I’m a big believer in unforeseen catastrophes and the crushed hopes of mice and men. The Titanic sinks and most people say “How could this happen?” I say, “Figures.” I’m the guy who listens for the other shoe to drop, who looks for the downside of Paradise, who keeps his guard up lest I be disappointed. That posture can have its advantages (say, when you are a Seattle Mariners fan or you get a fever 12 hours before you are supposed go on a dream vacation), but it’s also got its problems.
Now I recognize that life is not a bed of roses and that many of our hopes never come to anything. But I also know St. Thomas the Apostle was a sensible stoic man like me. He knew the score. He was well acquainted with Murphy’s law. He firmly believed that just because somebody was a great teacher and even a miracle worker, that didn’t mean that some tragedy couldn’t blindside him and bring everything crashing down in ruins.
So when word reached Jesus of the death of Lazarus, Thomas’ response is perfectly in character: “Let us also go, that we may die with him.” This is stoic, make-the-best-of-a-tough-life loyalty to Jesus, a good man whose luck has run out (as sensible realists like Thomas knew it must sooner or later). It is not cynicism or despair (Thomas had too much native solidity for that). Rather, it is a sort of flat-footed Minnesota Norwegian Lutheran resolution to soldier through a tragedy because it’s just what you do. Peter was the disciple of exalted heights and abysmal depths. He calls Jesus “son of the living God” and a few minutes later gets called “Satan” by Jesus. He promises the heroic Errol Flynn gestures (“Though they all fall away because of you, I will never fall away”) and disgraces himself by falling to pieces before the cock crows three times. Thomas is made of heavier and duller metal than Peter. He doesn’t wimp out, but he doesn’t hope for much either.
Not hoping for much serves you well if you figure you’re going to be a peasant all your life, privileged to a few modest joys of sunrise and singing bird and spending most of your time trying to figure out how to keep the wolf from the door. But precisely because of that modesty in hope, Thomas is left unprepared for what Jesus does in the face of total defeat: he never expects Lazarus to walk out of the tomb and share a dinner table with him that evening. And even seeing that couldn’t erase a lifetime as an Eeyore in one blow. And so, when (a few weeks later) Jesus himself faced death (partly because of the popularity he evoked by raising Lazarus), it may well have struck Thomas as the final bitter irony, the last cruel stroke of fate, that the Universe should use that miracle as the hammer for nailing Jesus to his fate: He saved others.

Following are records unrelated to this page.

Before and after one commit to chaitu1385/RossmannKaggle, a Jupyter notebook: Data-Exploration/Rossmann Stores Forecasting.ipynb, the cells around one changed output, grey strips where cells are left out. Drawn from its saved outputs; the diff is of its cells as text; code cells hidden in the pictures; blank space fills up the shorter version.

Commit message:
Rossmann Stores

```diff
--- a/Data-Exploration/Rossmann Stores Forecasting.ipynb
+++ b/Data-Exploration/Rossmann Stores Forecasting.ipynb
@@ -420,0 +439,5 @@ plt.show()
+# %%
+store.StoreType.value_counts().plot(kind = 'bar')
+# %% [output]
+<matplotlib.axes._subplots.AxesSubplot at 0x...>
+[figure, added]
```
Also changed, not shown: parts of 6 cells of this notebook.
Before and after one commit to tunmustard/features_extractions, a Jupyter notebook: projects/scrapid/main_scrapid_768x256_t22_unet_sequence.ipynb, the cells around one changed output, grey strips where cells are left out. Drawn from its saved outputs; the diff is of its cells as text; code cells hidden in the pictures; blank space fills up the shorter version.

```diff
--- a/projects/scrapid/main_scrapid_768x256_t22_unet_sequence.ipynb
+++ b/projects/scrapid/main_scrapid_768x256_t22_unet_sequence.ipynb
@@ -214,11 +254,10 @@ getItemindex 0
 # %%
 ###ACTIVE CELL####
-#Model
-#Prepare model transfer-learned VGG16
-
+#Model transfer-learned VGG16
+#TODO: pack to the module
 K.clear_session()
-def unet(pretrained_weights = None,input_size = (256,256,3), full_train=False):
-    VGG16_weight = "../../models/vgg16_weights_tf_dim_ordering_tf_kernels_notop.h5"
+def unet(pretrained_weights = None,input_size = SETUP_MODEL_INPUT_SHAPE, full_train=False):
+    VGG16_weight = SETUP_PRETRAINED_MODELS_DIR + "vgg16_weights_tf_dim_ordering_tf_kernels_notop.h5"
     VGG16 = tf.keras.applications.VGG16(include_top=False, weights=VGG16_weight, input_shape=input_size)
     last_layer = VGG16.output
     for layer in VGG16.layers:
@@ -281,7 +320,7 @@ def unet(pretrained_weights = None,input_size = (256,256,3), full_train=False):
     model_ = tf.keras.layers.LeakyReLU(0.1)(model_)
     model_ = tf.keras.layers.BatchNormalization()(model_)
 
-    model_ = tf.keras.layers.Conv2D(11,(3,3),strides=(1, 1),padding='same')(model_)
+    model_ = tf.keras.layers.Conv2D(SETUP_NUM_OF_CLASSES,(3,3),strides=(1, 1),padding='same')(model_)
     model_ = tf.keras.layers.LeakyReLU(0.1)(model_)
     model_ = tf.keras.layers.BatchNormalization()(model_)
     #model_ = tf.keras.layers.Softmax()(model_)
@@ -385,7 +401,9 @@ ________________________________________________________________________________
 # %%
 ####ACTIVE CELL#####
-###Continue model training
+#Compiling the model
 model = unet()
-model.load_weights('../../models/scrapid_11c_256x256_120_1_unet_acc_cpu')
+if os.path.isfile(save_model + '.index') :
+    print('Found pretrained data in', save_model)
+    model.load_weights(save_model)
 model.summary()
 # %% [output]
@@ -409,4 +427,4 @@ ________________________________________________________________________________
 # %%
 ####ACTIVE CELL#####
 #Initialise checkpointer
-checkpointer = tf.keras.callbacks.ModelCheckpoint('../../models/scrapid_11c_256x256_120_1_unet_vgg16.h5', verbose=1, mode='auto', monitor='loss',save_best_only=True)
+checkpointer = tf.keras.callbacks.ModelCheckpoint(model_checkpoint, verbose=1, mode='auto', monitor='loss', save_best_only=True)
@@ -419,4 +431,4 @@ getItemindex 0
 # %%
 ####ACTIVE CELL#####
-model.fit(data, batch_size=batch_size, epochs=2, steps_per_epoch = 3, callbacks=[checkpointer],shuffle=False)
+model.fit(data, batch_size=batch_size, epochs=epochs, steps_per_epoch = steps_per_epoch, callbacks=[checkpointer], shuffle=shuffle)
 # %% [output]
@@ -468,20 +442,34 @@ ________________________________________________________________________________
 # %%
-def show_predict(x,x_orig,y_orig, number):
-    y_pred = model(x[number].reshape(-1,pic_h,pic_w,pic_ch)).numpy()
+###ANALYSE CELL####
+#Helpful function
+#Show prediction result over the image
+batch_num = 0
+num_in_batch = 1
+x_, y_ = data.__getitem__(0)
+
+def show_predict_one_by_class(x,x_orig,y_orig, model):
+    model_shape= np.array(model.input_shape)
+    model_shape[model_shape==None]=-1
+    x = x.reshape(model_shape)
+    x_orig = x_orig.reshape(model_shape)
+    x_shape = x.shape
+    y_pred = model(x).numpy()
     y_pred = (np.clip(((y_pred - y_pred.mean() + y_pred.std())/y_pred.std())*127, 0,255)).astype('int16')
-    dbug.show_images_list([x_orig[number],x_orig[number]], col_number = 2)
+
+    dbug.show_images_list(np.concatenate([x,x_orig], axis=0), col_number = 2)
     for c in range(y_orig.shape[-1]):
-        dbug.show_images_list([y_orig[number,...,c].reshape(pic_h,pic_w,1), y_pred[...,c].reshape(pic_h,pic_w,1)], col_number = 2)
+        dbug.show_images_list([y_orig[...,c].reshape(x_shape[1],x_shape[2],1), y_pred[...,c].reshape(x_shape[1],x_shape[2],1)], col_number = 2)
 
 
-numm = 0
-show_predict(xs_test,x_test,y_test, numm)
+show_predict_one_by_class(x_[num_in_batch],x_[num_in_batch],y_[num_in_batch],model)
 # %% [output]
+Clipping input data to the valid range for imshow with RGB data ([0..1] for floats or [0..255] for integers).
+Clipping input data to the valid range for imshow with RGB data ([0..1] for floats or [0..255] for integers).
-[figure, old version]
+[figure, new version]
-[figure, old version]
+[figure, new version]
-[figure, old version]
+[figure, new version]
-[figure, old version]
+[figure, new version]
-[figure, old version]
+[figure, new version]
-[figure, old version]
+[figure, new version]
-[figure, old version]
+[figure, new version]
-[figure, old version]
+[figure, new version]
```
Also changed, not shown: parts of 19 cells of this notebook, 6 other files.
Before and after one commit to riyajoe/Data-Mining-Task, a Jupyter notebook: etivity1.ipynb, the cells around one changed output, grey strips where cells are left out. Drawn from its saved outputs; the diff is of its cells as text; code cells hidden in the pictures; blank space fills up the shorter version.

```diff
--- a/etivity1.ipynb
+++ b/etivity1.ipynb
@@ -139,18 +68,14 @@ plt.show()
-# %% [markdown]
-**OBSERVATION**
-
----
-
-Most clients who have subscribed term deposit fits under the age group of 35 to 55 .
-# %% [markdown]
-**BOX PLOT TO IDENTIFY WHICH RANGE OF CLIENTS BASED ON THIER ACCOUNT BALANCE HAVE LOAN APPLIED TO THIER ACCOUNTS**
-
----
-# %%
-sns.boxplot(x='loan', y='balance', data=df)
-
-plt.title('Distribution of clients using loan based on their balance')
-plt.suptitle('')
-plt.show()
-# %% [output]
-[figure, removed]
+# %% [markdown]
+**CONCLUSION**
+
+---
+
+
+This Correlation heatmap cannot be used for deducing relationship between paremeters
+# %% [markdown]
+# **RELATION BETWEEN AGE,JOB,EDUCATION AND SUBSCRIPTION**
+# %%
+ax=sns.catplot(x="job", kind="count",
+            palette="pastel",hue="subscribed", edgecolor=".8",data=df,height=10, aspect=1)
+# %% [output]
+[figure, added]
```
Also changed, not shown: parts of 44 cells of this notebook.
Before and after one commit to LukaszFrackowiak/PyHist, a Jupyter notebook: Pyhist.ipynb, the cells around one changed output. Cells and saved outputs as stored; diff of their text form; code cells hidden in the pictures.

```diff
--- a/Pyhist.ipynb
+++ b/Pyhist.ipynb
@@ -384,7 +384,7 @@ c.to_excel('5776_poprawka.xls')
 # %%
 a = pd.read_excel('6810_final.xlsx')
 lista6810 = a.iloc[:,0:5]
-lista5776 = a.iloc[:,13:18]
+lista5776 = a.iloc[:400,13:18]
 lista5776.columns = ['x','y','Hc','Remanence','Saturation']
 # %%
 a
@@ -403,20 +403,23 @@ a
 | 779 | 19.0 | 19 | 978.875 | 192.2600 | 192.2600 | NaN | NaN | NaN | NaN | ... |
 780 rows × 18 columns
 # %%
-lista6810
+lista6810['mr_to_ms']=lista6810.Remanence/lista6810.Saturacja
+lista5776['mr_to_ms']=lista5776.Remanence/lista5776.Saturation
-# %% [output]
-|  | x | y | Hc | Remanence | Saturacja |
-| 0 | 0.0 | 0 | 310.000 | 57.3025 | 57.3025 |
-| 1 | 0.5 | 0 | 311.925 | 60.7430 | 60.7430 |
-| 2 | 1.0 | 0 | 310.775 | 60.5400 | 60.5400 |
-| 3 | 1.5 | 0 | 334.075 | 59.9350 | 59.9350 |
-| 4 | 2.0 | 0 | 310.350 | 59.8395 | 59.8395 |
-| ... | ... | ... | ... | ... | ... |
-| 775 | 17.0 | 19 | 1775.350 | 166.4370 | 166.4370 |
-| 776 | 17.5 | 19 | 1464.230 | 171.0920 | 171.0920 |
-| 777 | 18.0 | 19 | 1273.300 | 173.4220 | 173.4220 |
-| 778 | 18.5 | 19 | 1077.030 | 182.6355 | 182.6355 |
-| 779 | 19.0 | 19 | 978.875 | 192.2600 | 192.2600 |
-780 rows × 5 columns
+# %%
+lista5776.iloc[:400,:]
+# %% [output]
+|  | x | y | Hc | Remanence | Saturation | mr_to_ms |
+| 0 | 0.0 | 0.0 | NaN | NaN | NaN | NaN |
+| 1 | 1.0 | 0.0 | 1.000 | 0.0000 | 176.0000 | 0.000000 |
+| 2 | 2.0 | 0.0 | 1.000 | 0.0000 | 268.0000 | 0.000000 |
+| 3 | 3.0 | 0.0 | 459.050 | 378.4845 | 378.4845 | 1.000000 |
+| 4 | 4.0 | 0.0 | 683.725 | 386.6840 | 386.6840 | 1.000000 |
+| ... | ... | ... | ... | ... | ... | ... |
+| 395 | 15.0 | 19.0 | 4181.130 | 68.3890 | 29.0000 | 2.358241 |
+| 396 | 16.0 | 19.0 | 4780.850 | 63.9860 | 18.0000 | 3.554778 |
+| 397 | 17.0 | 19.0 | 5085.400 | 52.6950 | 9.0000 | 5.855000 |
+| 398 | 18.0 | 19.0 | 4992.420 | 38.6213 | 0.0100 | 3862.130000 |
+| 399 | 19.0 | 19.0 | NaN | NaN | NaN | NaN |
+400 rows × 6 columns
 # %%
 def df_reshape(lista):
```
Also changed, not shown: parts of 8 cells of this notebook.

Could he not save himself?
So it was still in character when Thomas didn’t buy the story of the resurrection. He’d spent a lifetime braced for disaster. He was strong enough for tragedy, but not strong enough for hope.
That, I suppose, is why hope is a theological virtue, and not a natural one. Hope–ultimate hope–doesn’t come naturally to us. We need the miraculous gift of the Risen Christ. But with such a gift, even the most unpromising base metals can be transmuted into gold, as Thomas came to discover. For it dull, unhopeful, Eeyorish Thomas, who made the first full-throated profession of faith in Christ’s deathless deity: “My Lord and my God!”
Not that Thomas began to have illusions about how good the world is. Rather, he was given the strength to hope for more than the world.